Blog: Sweden says Iron Maiden's Trooper is super after all
James Wilmore | 29 May 2013
It was hardly a matter of life and death, but Iron Maiden have broken through the final frontier. Yes, Trooper ale has been allowed to land in Sweden.
After (probably) tense negotiations, and a few quick clicks of the zoom button, officials at Sweden's state-run liquor store monopoly, Systembolaget, have embraced their inner metaller by giving the go-ahead. Bottles of the 4.7% beer will be available in Sweden from the end of June.
Apparently, due to Swedish laws, drink labels in the Scandinavian country are banned from featuring "elements of war, weapons or aggression". So, instead, Trooper's label just features a close-up of the band's mascot Eddie, aka Eddie the Head.
Still quite an aggressive looking chap, if you ask me, but there you go.
Heavy metal legend Bruce Dickinson - lead singer of the band Iron Maiden, for the unitiated - is clearly a man not afraid to get his hands dirty. ...
The homebrewing revival continues in the UK - and evidence has come that even the supermarket chains are taking it semi-seriously. ...
Does Pernod Ricard have something to hide?

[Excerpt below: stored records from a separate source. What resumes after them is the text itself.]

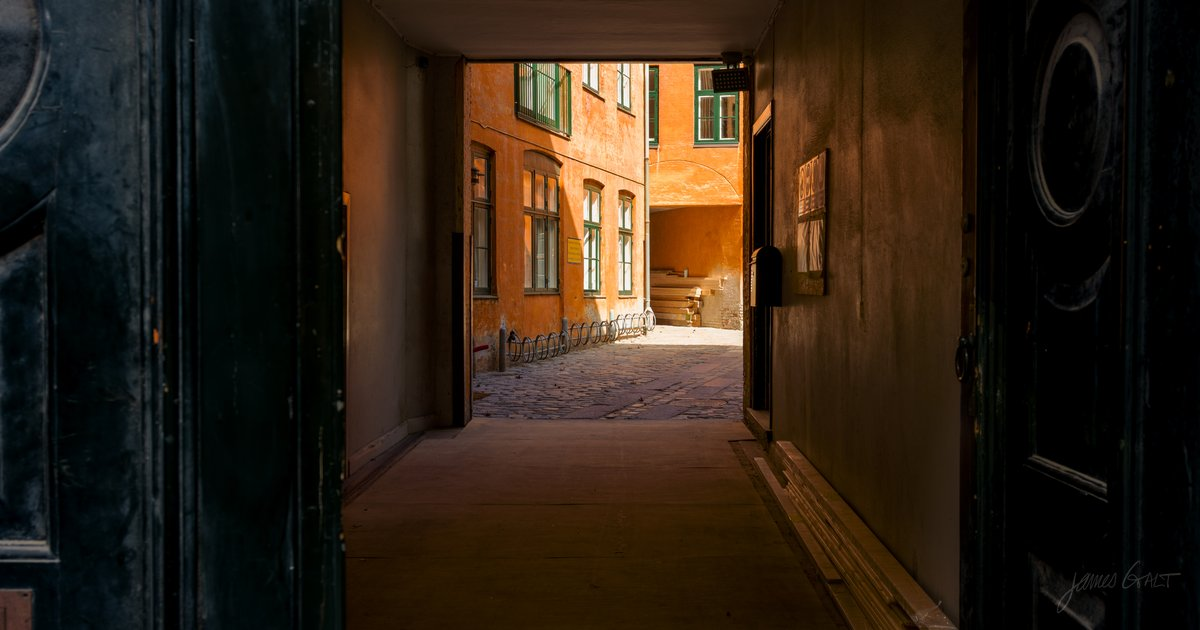
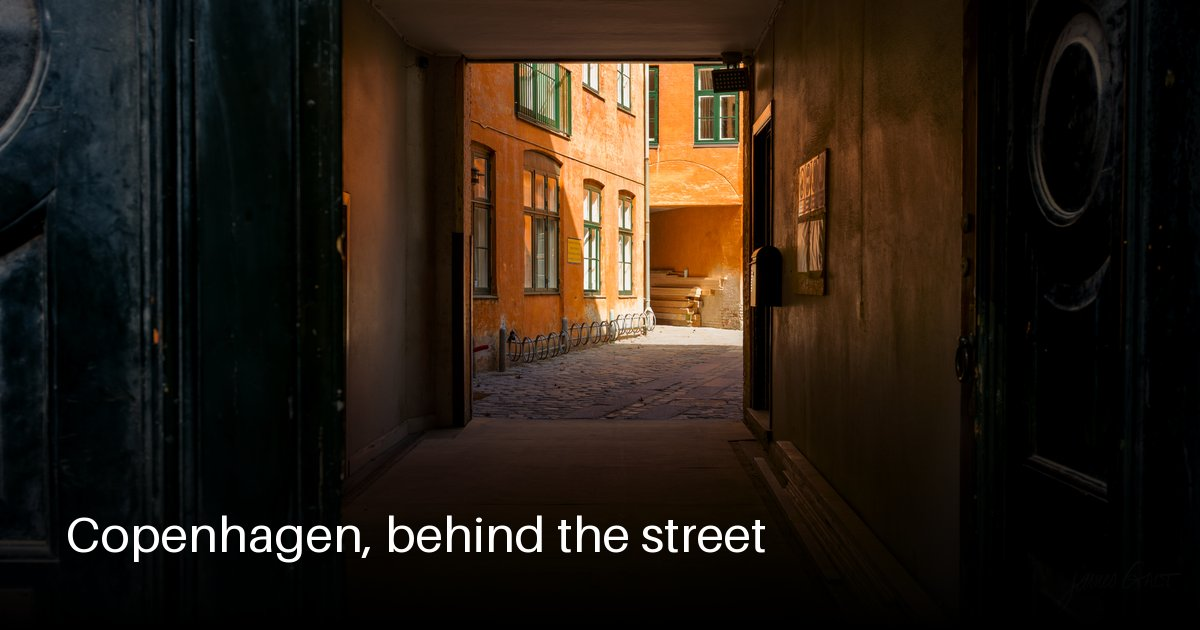
refresh website

diff --git a/index.html b/index.html
@@ -8,7 +8,7 @@
 
 <meta property="og:title" content="James Galt">
 <meta property="og:description" content="Photographer and developer. HDR work from France, Japan, and East Africa.">
-<meta property="og:image" content="https://www.jamesgalt.photo/journal/copenhagen-passages/og.jpg"><meta property="og:type" content="website">
+<meta property="og:image" content="https://www.jamesgalt.photo/journal/copenhagen-passages/cover.jpg"><meta property="og:type" content="website">
 <meta property="og:url" content="https://www.jamesgalt.photo/">
 <meta name="twitter:card" content="summary_large_image">
 <link rel="icon" href="/favicon.png" sizes="any">
@@ -93,7 +93,7 @@ footer a{color:var(--accent)}
 <body>
 
 <header class="hero">
-<div class="hero-bg" style="background-image:url('journal/copenhagen-passages/og.jpg')"></div>  <div class="hero-inner">
+<div class="hero-bg" style="background-image:url('journal/copenhagen-passages/cover.jpg')"></div>  <div class="hero-inner">
     <h1>James Galt</h1>
     <p>Photographer and developer. HDR work from France, Japan, and East Africa.</p>
     <a class="bsky" href="https://bsky.app/profile/jamesgalt">Follow on Bluesky →</a>
@@ -104,7 +104,7 @@ footer a{color:var(--accent)}
 
   <section class="cards">
     <a class="card" href="/journal/">
-<img class="card-thumb" src="journal/copenhagen-passages/og.jpg" alt="Copenhagen, behind the street" loading="lazy">      <div class="card-body">
+<img class="card-thumb" src="journal/copenhagen-passages/cover.jpg" alt="Copenhagen, behind the street" loading="lazy">      <div class="card-body">
         <span class="eyebrow">Photo journal</span>
         <h2>Journal</h2>
 <p>Latest: Copenhagen, behind the street · 20 June 2026</p>
@@ -135,7 +135,7 @@ footer a{color:var(--accent)}
     <h2 class="section-title">Recent from the journal</h2>
     <div class="recent">
       <a href="journal/copenhagen-passages/">
-        <img src="journal/copenhagen-passages/og.jpg" alt="Copenhagen, behind the street" loading="lazy">
+        <img src="journal/copenhagen-passages/cover.jpg" alt="Copenhagen, behind the street" loading="lazy">
         <div class="rmeta">Copenhagen, behind the street<time>20 June 2026</time></div>
       </a>
     </div>

diff --git a/journal/copenhagen-passages/index.html b/journal/copenhagen-passages/index.html
@@ -14,6 +14,9 @@
 <meta name="twitter:card" content="summary_large_image">
 <meta property="article:published_time" content="2026-06-20T09:00:00+02:00">
 <meta property="article:author" content="James Galt">
+<link rel="icon" href="/favicon.png" sizes="any">
+<link rel="apple-touch-icon" href="/apple-touch-icon.png">
+<link rel="alternate" type="application/atom+xml" title="Journal" href="/journal/feed.xml">
 
 <style>
 :root{
@@ -76,7 +79,7 @@ figcaption{margin-top:8px;}
 <p>The Round Tower is a ramp rather than a staircase, built wide and gentle so a horse and cart could climb it. Walking up, the light comes from arched windows in the outer wall and the whitewash carries it around the curve. The Glyptotek's Winter Garden closes the set: a glass dome over the palms, warm even on a grey morning.</p></div>
 
   <footer class="article-footer">
-    <span>Tags: #architecture #copenhagen #denmark #rundetarn #glyptotek</span>
+    <span>Tags: <a href="/journal/tag/architecture/">#architecture</a> <a href="/journal/tag/copenhagen/">#copenhagen</a> <a href="/journal/tag/denmark/">#denmark</a> <a href="/journal/tag/rundetarn/">#rundetarn</a> <a href="/journal/tag/glyptotek/">#glyptotek</a></span>
     <a href="/journal/">← All photos</a>
   </footer>
 </article>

In a press conference after the release of full-year results today, only a quarter of the 100 minutes were given over to questions from journalists....
Here's a round-up of the top stories on just-drinks last week, featuring Carlsberg, Heineken, Coca-Cola Amatil, California's winelands and Cognac....
- The End of the Road for International Beer Brands?
- Allegro: The shape of things to come at Pernod?
- Comment - Another One Bites Bacardi's Dust
- Pernod Ricard's FY Performance by Region, Brand
- US craft vodka puts squeeze on Pernod's Absolut
- Mast-Jägermeister targets UK off-trade boost
- Pernod bemoans tough FY as sales, profits drop
- ASA bans Jägermeister TV ad
- Bacardi announces CFO switch
- SABMiller exec to become CFO at Beam Suntory